* [To do]:
Where in the data below does the word "console" appear? Copy each line that holds it.

* [Dataset content]:
───
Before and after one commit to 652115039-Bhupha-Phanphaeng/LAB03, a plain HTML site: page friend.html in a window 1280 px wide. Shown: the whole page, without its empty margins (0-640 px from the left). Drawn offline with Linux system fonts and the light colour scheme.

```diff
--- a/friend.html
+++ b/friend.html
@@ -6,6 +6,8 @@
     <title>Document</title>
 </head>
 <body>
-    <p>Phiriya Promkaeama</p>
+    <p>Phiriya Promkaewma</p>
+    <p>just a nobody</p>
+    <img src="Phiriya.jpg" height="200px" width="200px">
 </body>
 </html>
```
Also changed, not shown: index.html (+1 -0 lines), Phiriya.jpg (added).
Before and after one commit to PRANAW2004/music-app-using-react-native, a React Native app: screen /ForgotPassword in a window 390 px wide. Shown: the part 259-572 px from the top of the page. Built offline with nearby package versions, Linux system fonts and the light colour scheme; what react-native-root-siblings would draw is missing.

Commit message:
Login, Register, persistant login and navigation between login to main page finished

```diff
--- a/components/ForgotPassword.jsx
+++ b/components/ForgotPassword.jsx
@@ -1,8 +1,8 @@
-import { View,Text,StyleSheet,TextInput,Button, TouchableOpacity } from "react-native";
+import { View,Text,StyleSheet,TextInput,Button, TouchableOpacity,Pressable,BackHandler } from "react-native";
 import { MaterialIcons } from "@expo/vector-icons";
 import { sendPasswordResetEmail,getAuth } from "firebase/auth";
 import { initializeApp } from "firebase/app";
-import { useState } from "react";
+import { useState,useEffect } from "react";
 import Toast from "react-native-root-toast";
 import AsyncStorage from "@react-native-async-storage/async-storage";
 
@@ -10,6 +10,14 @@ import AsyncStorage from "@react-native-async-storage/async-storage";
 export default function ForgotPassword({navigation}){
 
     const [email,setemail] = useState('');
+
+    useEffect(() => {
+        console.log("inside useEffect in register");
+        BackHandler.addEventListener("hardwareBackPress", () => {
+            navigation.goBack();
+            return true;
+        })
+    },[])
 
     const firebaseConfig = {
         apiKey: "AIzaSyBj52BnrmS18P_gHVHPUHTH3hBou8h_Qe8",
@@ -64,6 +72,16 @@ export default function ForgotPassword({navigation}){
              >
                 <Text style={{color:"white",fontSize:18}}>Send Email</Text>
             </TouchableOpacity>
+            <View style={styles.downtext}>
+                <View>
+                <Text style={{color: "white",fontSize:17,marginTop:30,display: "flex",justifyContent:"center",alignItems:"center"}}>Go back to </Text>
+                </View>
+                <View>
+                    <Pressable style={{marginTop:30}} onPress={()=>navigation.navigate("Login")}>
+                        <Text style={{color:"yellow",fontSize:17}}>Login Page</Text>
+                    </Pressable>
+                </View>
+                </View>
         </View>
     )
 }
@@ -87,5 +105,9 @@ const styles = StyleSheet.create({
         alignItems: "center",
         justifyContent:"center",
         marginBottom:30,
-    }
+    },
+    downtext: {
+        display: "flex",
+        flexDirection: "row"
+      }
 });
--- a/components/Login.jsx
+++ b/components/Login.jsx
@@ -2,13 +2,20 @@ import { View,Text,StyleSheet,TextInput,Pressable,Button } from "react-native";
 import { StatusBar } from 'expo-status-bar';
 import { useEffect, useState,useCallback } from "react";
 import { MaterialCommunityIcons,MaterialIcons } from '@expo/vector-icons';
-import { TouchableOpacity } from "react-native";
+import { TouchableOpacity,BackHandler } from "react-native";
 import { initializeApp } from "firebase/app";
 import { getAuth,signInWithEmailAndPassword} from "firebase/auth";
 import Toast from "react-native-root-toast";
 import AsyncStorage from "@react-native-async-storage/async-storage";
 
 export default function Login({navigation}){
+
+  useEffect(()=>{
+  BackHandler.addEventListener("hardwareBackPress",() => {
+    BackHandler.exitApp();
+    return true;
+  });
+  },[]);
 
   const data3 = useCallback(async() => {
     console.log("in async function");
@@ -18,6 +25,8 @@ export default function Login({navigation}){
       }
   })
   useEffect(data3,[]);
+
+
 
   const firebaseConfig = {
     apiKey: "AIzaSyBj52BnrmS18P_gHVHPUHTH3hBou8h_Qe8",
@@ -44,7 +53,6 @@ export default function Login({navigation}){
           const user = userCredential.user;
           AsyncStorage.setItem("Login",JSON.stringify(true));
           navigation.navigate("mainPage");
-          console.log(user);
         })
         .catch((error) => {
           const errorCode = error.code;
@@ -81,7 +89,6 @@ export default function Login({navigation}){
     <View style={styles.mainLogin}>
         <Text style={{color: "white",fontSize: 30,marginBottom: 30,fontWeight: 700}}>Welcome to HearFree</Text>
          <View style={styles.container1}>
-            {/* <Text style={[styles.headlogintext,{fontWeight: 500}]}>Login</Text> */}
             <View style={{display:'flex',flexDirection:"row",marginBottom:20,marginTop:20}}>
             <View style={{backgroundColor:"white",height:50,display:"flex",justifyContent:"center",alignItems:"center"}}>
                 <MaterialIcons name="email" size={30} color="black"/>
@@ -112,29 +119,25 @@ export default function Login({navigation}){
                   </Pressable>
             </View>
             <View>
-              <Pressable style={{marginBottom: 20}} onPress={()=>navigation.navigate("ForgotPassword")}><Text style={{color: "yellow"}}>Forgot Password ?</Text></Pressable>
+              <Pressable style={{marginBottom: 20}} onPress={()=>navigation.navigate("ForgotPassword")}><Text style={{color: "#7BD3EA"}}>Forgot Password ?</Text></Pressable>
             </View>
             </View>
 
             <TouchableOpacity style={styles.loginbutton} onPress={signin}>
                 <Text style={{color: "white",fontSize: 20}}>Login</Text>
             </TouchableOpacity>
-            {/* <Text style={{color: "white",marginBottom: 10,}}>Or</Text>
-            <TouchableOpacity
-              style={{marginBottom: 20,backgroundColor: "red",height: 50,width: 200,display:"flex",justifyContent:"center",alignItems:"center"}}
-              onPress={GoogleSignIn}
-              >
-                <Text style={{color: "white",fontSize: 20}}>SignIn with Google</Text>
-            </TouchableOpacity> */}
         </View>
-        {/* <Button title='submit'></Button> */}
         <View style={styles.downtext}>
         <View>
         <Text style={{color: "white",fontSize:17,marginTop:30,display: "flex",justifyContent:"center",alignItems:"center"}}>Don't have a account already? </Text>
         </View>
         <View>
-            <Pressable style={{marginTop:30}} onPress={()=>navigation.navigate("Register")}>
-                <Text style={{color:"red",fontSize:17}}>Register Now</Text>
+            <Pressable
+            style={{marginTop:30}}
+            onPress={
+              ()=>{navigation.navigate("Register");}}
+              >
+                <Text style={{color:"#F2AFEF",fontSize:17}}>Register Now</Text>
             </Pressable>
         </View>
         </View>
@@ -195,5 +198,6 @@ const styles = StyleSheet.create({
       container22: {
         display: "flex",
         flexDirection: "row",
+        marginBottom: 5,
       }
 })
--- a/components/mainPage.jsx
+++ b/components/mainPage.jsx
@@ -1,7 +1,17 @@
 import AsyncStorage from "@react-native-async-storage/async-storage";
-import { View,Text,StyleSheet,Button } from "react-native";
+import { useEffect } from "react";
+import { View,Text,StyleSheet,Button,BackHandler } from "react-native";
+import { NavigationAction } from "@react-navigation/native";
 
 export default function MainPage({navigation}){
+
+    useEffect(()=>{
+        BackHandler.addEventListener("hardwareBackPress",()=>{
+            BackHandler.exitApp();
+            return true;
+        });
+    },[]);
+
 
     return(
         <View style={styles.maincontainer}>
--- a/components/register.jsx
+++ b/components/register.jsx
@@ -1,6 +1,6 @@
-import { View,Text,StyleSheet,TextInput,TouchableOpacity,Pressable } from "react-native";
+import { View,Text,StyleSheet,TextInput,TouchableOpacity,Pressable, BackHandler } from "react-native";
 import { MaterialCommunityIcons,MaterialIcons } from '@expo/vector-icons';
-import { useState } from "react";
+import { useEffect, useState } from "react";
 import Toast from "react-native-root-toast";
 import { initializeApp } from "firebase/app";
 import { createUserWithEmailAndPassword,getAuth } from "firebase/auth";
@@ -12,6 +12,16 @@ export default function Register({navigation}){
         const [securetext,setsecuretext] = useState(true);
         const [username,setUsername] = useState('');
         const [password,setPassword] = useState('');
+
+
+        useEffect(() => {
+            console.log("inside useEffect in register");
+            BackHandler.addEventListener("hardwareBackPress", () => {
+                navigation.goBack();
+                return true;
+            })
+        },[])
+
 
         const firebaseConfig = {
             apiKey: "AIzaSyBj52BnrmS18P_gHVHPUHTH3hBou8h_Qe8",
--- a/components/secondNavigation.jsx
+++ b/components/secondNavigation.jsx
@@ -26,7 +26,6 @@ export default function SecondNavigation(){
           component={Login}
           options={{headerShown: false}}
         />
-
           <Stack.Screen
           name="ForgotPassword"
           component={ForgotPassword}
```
───
* [Expected output]:
+        console.log("inside useEffect in register");
     console.log("in async function");
-          console.log(user);
+            console.log("inside useEffect in register");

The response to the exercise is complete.